The poll, carried out by SIFO for the Göteborgs-Posten newspaper, indicated that a full 72 percent of Swedes want their country to remain part of the EU, compared to just 17 percent who want to leave.
Göran von Sydow, the deputy director of the Swedish Institute for European Policy Studies, said that he would not expect a British vote to leave to radically change Swedish attitudes.
“It probably would not mean a big shift to ‘no’, but it would probably generate greater uncertainty for a number of voters,” he said.
“A British withdrawal would surely lead to uncertainty about what the EU is and how the role of Sweden looks.”
Linda Berg, director of the Center for European Studies at the University of Gothenburg, told the newspaper that the poll reflected a long, gradual decline in euroscepticism in the country.
“We have in fact throughout the 2000s seen a major decline in the proportion of people who are very critical and want Sweden to leave the EU,” she said.

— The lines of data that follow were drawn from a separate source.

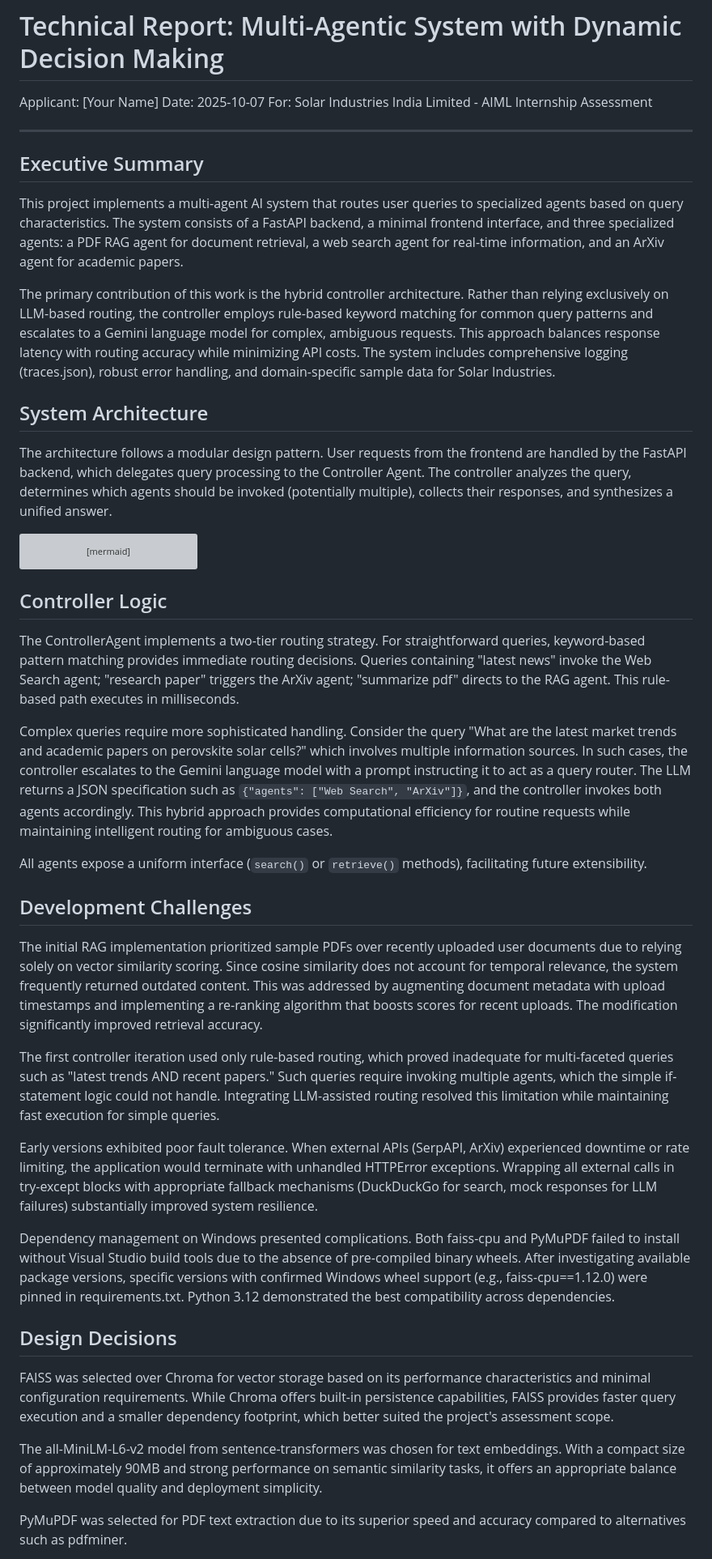
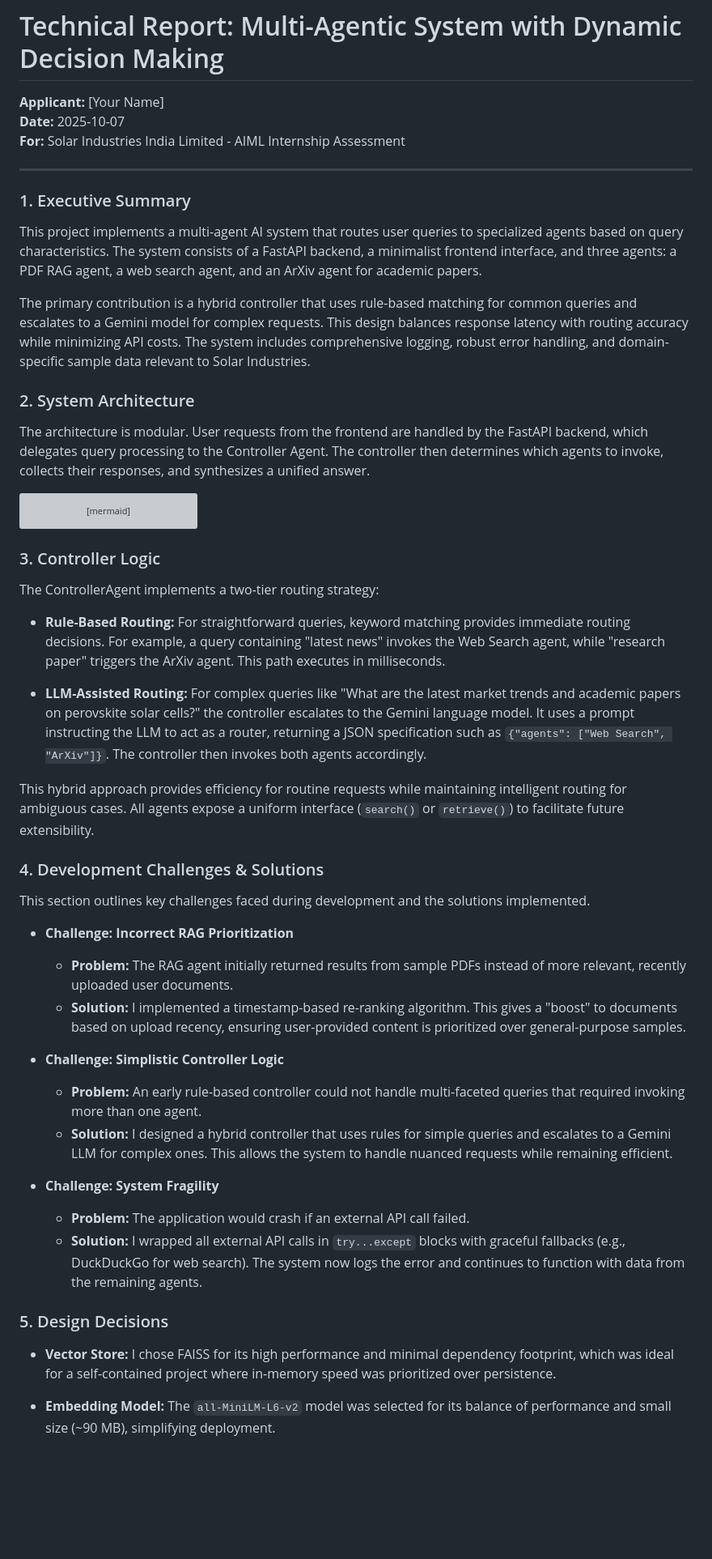
Before and after one commit to Rasika-K06/multi-agent-system, a Markdown page: REPORT.md, the part around one of its changes. Shown at 81% size. GitHub-like rendering; blank space fills up the shorter version; grey boxes are pictures that could not be loaded.

Commit message:
Reformat REPORT.md for readability with formal structure and clear headings

````diff
--- a/REPORT.md
+++ b/REPORT.md
@@ -1,20 +1,20 @@
 # Technical Report: Multi-Agentic System with Dynamic Decision Making
 
-Applicant: [Your Name]
-Date: 2025-10-07
-For: Solar Industries India Limited - AIML Internship Assessment
+**Applicant:** [Your Name]
+**Date:** 2025-10-07
+**For:** Solar Industries India Limited - AIML Internship Assessment
 
 ---
 
-## Executive Summary
+### 1. Executive Summary
 
-This project implements a multi-agent AI system that routes user queries to specialized agents based on query characteristics. The system consists of a FastAPI backend, a minimal frontend interface, and three specialized agents: a PDF RAG agent for document retrieval, a web search agent for real-time information, and an ArXiv agent for academic papers.
+This project implements a multi-agent AI system that routes user queries to specialized agents based on query characteristics. The system consists of a FastAPI backend, a minimalist frontend interface, and three agents: a PDF RAG agent, a web search agent, and an ArXiv agent for academic papers.
 
-The primary contribution of this work is the hybrid controller architecture. Rather than relying exclusively on LLM-based routing, the controller employs rule-based keyword matching for common query patterns and escalates to a Gemini language model for complex, ambiguous requests. This approach balances response latency with routing accuracy while minimizing API costs. The system includes comprehensive logging (traces.json), robust error handling, and domain-specific sample data for Solar Industries.
+The primary contribution is a hybrid controller that uses rule-based matching for common queries and escalates to a Gemini model for complex requests. This design balances response latency with routing accuracy while minimizing API costs. The system includes comprehensive logging, robust error handling, and domain-specific sample data relevant to Solar Industries.
 
-## System Architecture
+### 2. System Architecture
 
-The architecture follows a modular design pattern. User requests from the frontend are handled by the FastAPI backend, which delegates query processing to the Controller Agent. The controller analyzes the query, determines which agents should be invoked (potentially multiple), collects their responses, and synthesizes a unified answer.
+The architecture is modular. User requests from the frontend are handled by the FastAPI backend, which delegates query processing to the Controller Agent. The controller then determines which agents to invoke, collects their responses, and synthesizes a unified answer.
 
 ```mermaid
 flowchart TD
@@ -45,29 +45,35 @@ flowchart TD
     style ARX fill:#FDEDEC
 ```
 
-## Controller Logic
+### 3. Controller Logic
 
-The ControllerAgent implements a two-tier routing strategy. For straightforward queries, keyword-based pattern matching provides immediate routing decisions. Queries containing "latest news" invoke the Web Search agent; "research paper" triggers the ArXiv agent; "summarize pdf" directs to the RAG agent. This rule-based path executes in milliseconds.
+The ControllerAgent implements a two-tier routing strategy:
 
-Complex queries require more sophisticated handling. Consider the query "What are the latest market trends and academic papers on perovskite solar cells?" which involves multiple information sources. In such cases, the controller escalates to the Gemini language model with a prompt instructing it to act as a query router. The LLM returns a JSON specification such as `{"agents": ["Web Search", "ArXiv"]}`, and the controller invokes both agents accordingly. This hybrid approach provides computational efficiency for routine requests while maintaining intelligent routing for ambiguous cases.
+*   **Rule-Based Routing:** For straightforward queries, keyword matching provides immediate routing decisions. For example, a query containing "latest news" invokes the Web Search agent, while "research paper" triggers the ArXiv agent. This path executes in milliseconds.
 
-All agents expose a uniform interface (`search()` or `retrieve()` methods), facilitating future extensibility.
+*   **LLM-Assisted Routing:** For complex queries like "What are the latest market trends and academic papers on perovskite solar cells?" the controller escalates to the Gemini language model. It uses a prompt instructing the LLM to act as a router, returning a JSON specification such as `{"agents": ["Web Search", "ArXiv"]}`. The controller then invokes both agents accordingly.
 
-## Development Challenges
+This hybrid approach provides efficiency for routine requests while maintaining intelligent routing for ambiguous cases. All agents expose a uniform interface (`search()` or `retrieve()`) to facilitate future extensibility.
 
-The initial RAG implementation prioritized sample PDFs over recently uploaded user documents due to relying solely on vector similarity scoring. Since cosine similarity does not account for temporal relevance, the system frequently returned outdated content. This was addressed by augmenting document metadata with upload timestamps and implementing a re-ranking algorithm that boosts scores for recent uploads. The modification significantly improved retrieval accuracy.
+### 4. Development Challenges & Solutions
 
-The first controller iteration used only rule-based routing, which proved inadequate for multi-faceted queries such as "latest trends AND recent papers." Such queries require invoking multiple agents, which the simple if-statement logic could not handle. Integrating LLM-assisted routing resolved this limitation while maintaining fast execution for simple queries.
+This section outlines key challenges faced during development and the solutions implemented.
 
-Early versions exhibited poor fault tolerance. When external APIs (SerpAPI, ArXiv) experienced downtime or rate limiting, the application would terminate with unhandled HTTPError exceptions. Wrapping all external calls in try-except blocks with appropriate fallback mechanisms (DuckDuckGo for search, mock responses for LLM failures) substantially improved system resilience.
+*   **Challenge: Incorrect RAG Prioritization**
+    *   **Problem:** The RAG agent initially returned results from sample PDFs instead of more relevant, recently uploaded user documents.
+    *   **Solution:** I implemented a timestamp-based re-ranking algorithm. This gives a "boost" to documents based on upload recency, ensuring user-provided content is prioritized over general-purpose samples.
 
-Dependency management on Windows presented complications. Both faiss-cpu and PyMuPDF failed to install without Visual Studio build tools due to the absence of pre-compiled binary wheels. After investigating available package versions, specific versions with confirmed Windows wheel support (e.g., faiss-cpu==1.12.0) were pinned in requirements.txt. Python 3.12 demonstrated the best compatibility across dependencies.
+*   **Challenge: Simplistic Controller Logic**
+    *   **Problem:** An early rule-based controller could not handle multi-faceted queries that required invoking more than one agent.
+    *   **Solution:** I designed a hybrid controller that uses rules for simple queries and escalates to a Gemini LLM for complex ones. This allows the system to handle nuanced requests while remaining efficient.
 
-## Design Decisions
+*   **Challenge: System Fragility**
+    *   **Problem:** The application would crash if an external API call failed.
+    *   **Solution:** I wrapped all external API calls in `try...except` blocks with graceful fallbacks (e.g., DuckDuckGo for web search). The system now logs the error and continues to function with data from the remaining agents.
 
-FAISS was selected over Chroma for vector storage based on its performance characteristics and minimal configuration requirements. While Chroma offers built-in persistence capabilities, FAISS provides faster query execution and a smaller dependency footprint, which better suited the project's assessment scope.
+### 5. Design Decisions
 
-The all-MiniLM-L6-v2 model from sentence-transformers was chosen for text embeddings. With a compact size of approximately 90MB and strong performance on semantic similarity tasks, it offers an appropriate balance between model quality and deployment simplicity.
+*   **Vector Store:** I chose FAISS for its high performance and minimal dependency footprint, which was ideal for a self-contained project where in-memory speed was prioritized over persistence.
 
-PyMuPDF was selected for PDF text extraction due to its superior speed and accuracy compared to alternatives such as pdfminer.
+*   **Embedding Model:** The `all-MiniLM-L6-v2` model was selected for its balance of performance and small size (~90 MB), simplifying deployment.
 
````
Also changed, not shown: other parts of REPORT.md (+19 -34 lines).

The press in Britain has frequently reported in recent months that Sweden might also leave the EU, basing the claim on a poll by TNS Sifo which showed that in the event of Britain leaving, more Swedes would want to leave than stay in the EU, which was first reported in the UK by the Spectator.